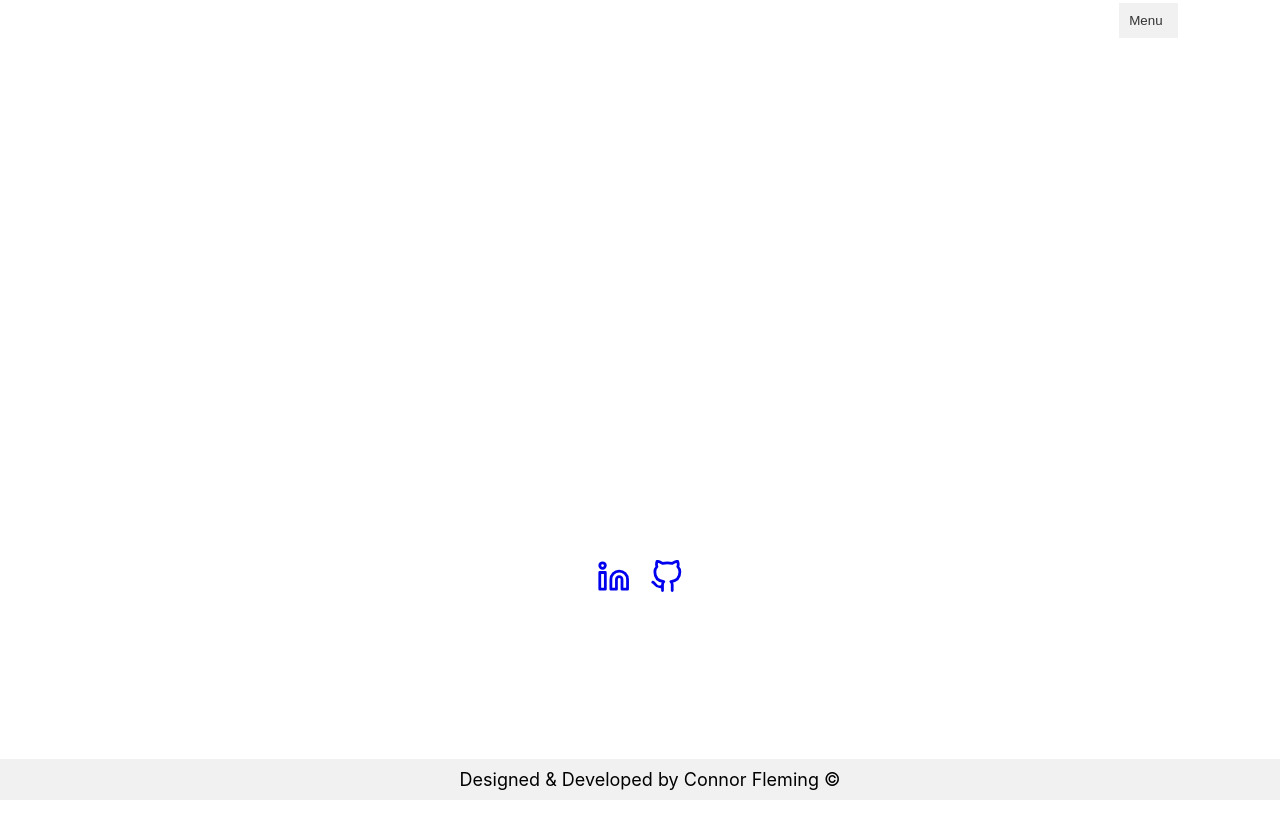
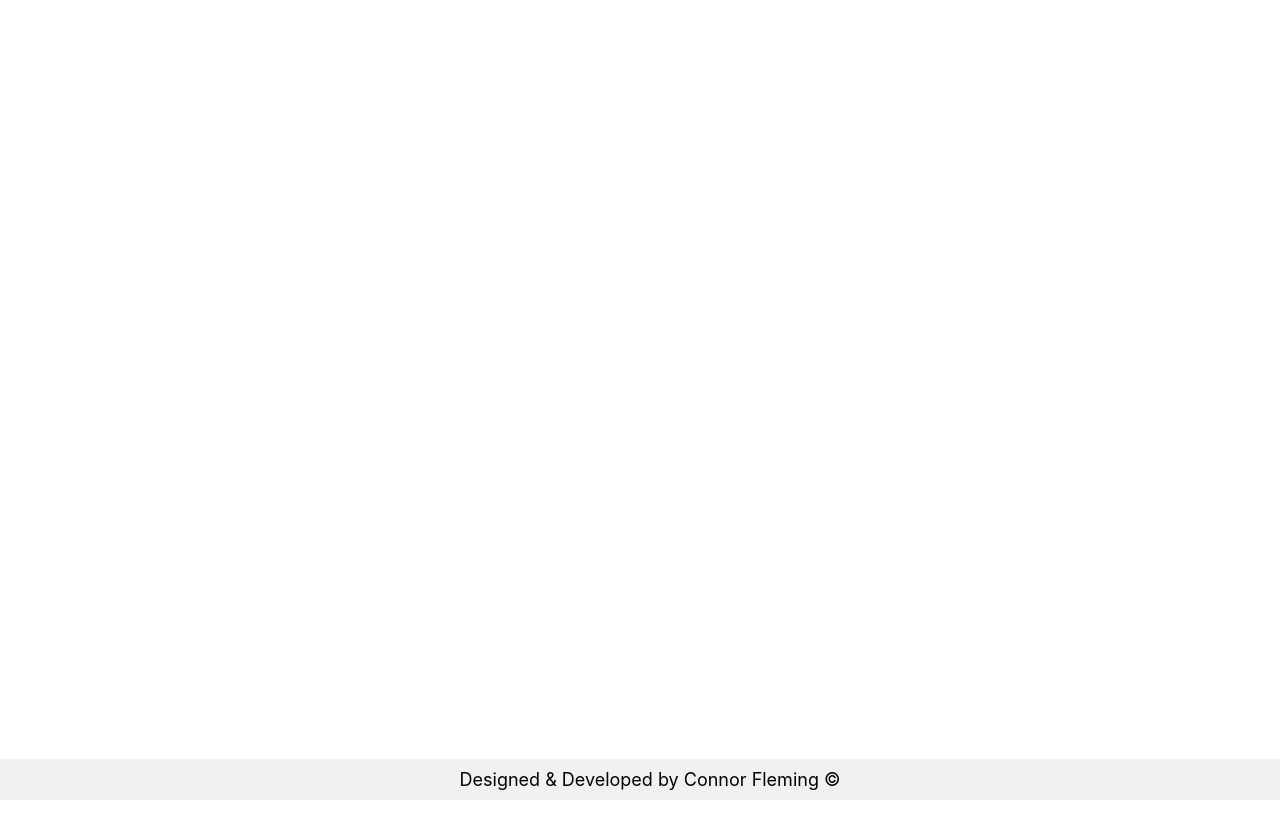
Before and after one commit to Jarnbjorn92/cf-portfolio, a React (Create React App) app: page /home in a window 1280 px wide. Shown: the top 838 px of the page. After the commit the page ends 800 px from the top, so only its background shows below. Built offline with nearby package versions, Linux system fonts and the light colour scheme.

Commit message:
homepage gone. redunant. routing to about

```diff
--- a/src/App.css
+++ b/src/App.css
@@ -1,6 +1,5 @@
 .App {
   text-align: center;
-  flex-direction: column;
   align-items: center;
   justify-content: center;
   font-size: calc(10px + 2vmin);
--- a/src/App.js
+++ b/src/App.js
@@ -1,6 +1,5 @@
 import './App.css';
 import { BrowserRouter as Router, Routes, Route } from "react-router-dom";
-import HomePage from './components/HomePage';
 import LandingPage from './components/LandingPage';
 import AboutPage from './components/AboutPage';
 import ContactPage from './components/ContactPage';
@@ -16,17 +15,18 @@ function App() {
   };
 
   return (
+    <>
     <div className="App">
         <Router>
             <Routes>
               <Route path='/' element={<LandingPage personalDetails={personalDetails}/>} />
-              <Route path='/home' element={<HomePage personalDetails={personalDetails}/>} />
               <Route path='/about' element={<AboutPage/>} />
               <Route path='/contact' element={<ContactPage/>} />
             </Routes>
         </Router>
-      <div className='footer-cr'>Designed & Developed by Connor Fleming ©</div>
     </div>
+    <div className='footer-cr'>Designed & Developed by Connor Fleming ©</div>
+    </>
   );
 }
 
--- a/src/NavBar.js
+++ b/src/NavBar.js
@@ -7,7 +7,7 @@ const NavBar = () => {
     const [isOpen, setIsOpen] = useState(false);
 
     const toggleMenu = () => {
-      setIsOpen(!isOpen);
+        setIsOpen(!isOpen);
     };
 
     return (
@@ -19,9 +19,6 @@ const NavBar = () => {
                 </button>
             {isOpen && (
                 <ul className='dropdown-menu'>
-                <li>
-                    <Link to='/home'>Home</Link>
-                </li>
                 <li>
                     <Link to='/about'>About</Link>
                 </li>
--- a/src/components/AboutPage.js
+++ b/src/components/AboutPage.js
@@ -1,6 +1,7 @@
 import React from 'react';
 import './AboutPage.css';
 import NavBar from '../NavBar';
+import SocialLinks from './SocialLinks';
 
 const AboutPage = () => {
 
@@ -9,6 +10,7 @@ const AboutPage = () => {
 
         <div className='about-container'>
         <NavBar/>
+        <SocialLinks/>
             AboutPage
         </div>
 
--- a/src/components/HomePage.js
+++ /dev/null
@@ -1,19 +0,0 @@
-import React from 'react';
-import NavBar from '../NavBar';
-import SocialLinks from './SocialLinks';
-// import AboutPage from './AboutPage';
-
-const HomePage = ({personalDetails}) => {
-
-
-    return (
-
-        <div>
-            <NavBar/>
-            <SocialLinks/>
-        </div>
-
-    )
-};
-
-export default HomePage
--- a/src/components/LandingPage.js
+++ b/src/components/LandingPage.js
@@ -10,7 +10,7 @@ const LandingPage = ({personalDetails}) => {
         <div className='landing-container'>
             <h1>{personalDetails.name}</h1>
             <h3>{personalDetails.statement}</h3>
-            <Link to='/home'>
+            <Link to='/about'>
                 <button>Enter</button>
             </Link>
             <SocialLinks/>
--- a/src/components/SocialLinks.css
+++ b/src/components/SocialLinks.css
@@ -8,4 +8,5 @@
 .social-links {
     margin: 10px;
     font-size: 25pt;
+    transition: ease-in;
 }
--- a/src/components/SocialLinks.js
+++ b/src/components/SocialLinks.js
@@ -11,8 +11,8 @@ const SocialLinks = () => {
 
     return (
         <div className='social-cont'>
-            <a className='social-links' href={socialMedia.linkedIn}><FiLinkedin/></a>
-            <a className='social-links' href={socialMedia.gitHub}><FiGithub/></a>
+            <a className='social-links' target="_blank" rel="noreferrer" href={socialMedia.linkedIn}><FiLinkedin/></a>
+            <a className='social-links' target="_blank" rel="noreferrer" href={socialMedia.gitHub}><FiGithub/></a>
         </div>
     );
 };
```
Also changed, not shown: src/logo.svg (deleted).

◆ ◆ ◆

» **Problem description**:
Omit the pictures and give the material again, exactly and in full.

» **Answer for this exercise**:
Before and after one commit to Jarnbjorn92/cf-portfolio, a React (Create React App) app: page /home in a window 1280 px wide. Shown: the top 838 px of the page. After the commit the page ends 800 px from the top, so only its background shows below. Built offline with nearby package versions, Linux system fonts and the light colour scheme.

Commit message:
homepage gone. redunant. routing to about

```diff
--- a/src/App.css
+++ b/src/App.css
@@ -1,6 +1,5 @@
 .App {
   text-align: center;
-  flex-direction: column;
   align-items: center;
   justify-content: center;
   font-size: calc(10px + 2vmin);
--- a/src/App.js
+++ b/src/App.js
@@ -1,6 +1,5 @@
 import './App.css';
 import { BrowserRouter as Router, Routes, Route } from "react-router-dom";
-import HomePage from './components/HomePage';
 import LandingPage from './components/LandingPage';
 import AboutPage from './components/AboutPage';
 import ContactPage from './components/ContactPage';
@@ -16,17 +15,18 @@ function App() {
   };
 
   return (
+    <>
     <div className="App">
         <Router>
             <Routes>
               <Route path='/' element={<LandingPage personalDetails={personalDetails}/>} />
-              <Route path='/home' element={<HomePage personalDetails={personalDetails}/>} />
               <Route path='/about' element={<AboutPage/>} />
               <Route path='/contact' element={<ContactPage/>} />
             </Routes>
         </Router>
-      <div className='footer-cr'>Designed & Developed by Connor Fleming ©</div>
     </div>
+    <div className='footer-cr'>Designed & Developed by Connor Fleming ©</div>
+    </>
   );
 }
 
--- a/src/NavBar.js
+++ b/src/NavBar.js
@@ -7,7 +7,7 @@ const NavBar = () => {
     const [isOpen, setIsOpen] = useState(false);
 
     const toggleMenu = () => {
-      setIsOpen(!isOpen);
+        setIsOpen(!isOpen);
     };
 
     return (
@@ -19,9 +19,6 @@ const NavBar = () => {
                 </button>
             {isOpen && (
                 <ul className='dropdown-menu'>
-                <li>
-                    <Link to='/home'>Home</Link>
-                </li>
                 <li>
                     <Link to='/about'>About</Link>
                 </li>
--- a/src/components/AboutPage.js
+++ b/src/components/AboutPage.js
@@ -1,6 +1,7 @@
 import React from 'react';
 import './AboutPage.css';
 import NavBar from '../NavBar';
+import SocialLinks from './SocialLinks';
 
 const AboutPage = () => {
 
@@ -9,6 +10,7 @@ const AboutPage = () => {
 
         <div className='about-container'>
         <NavBar/>
+        <SocialLinks/>
             AboutPage
         </div>
 
--- a/src/components/HomePage.js
+++ /dev/null
@@ -1,19 +0,0 @@
-import React from 'react';
-import NavBar from '../NavBar';
-import SocialLinks from './SocialLinks';
-// import AboutPage from './AboutPage';
-
-const HomePage = ({personalDetails}) => {
-
-
-    return (
-
-        <div>
-            <NavBar/>
-            <SocialLinks/>
-        </div>
-
-    )
-};
-
-export default HomePage
--- a/src/components/LandingPage.js
+++ b/src/components/LandingPage.js
@@ -10,7 +10,7 @@ const LandingPage = ({personalDetails}) => {
         <div className='landing-container'>
             <h1>{personalDetails.name}</h1>
             <h3>{personalDetails.statement}</h3>
-            <Link to='/home'>
+            <Link to='/about'>
                 <button>Enter</button>
             </Link>
             <SocialLinks/>
--- a/src/components/SocialLinks.css
+++ b/src/components/SocialLinks.css
@@ -8,4 +8,5 @@
 .social-links {
     margin: 10px;
     font-size: 25pt;
+    transition: ease-in;
 }
--- a/src/components/SocialLinks.js
+++ b/src/components/SocialLinks.js
@@ -11,8 +11,8 @@ const SocialLinks = () => {
 
     return (
         <div className='social-cont'>
-            <a className='social-links' href={socialMedia.linkedIn}><FiLinkedin/></a>
-            <a className='social-links' href={socialMedia.gitHub}><FiGithub/></a>
+            <a className='social-links' target="_blank" rel="noreferrer" href={socialMedia.linkedIn}><FiLinkedin/></a>
+            <a className='social-links' target="_blank" rel="noreferrer" href={socialMedia.gitHub}><FiGithub/></a>
         </div>
     );
 };
```
Also changed, not shown: src/logo.svg (deleted).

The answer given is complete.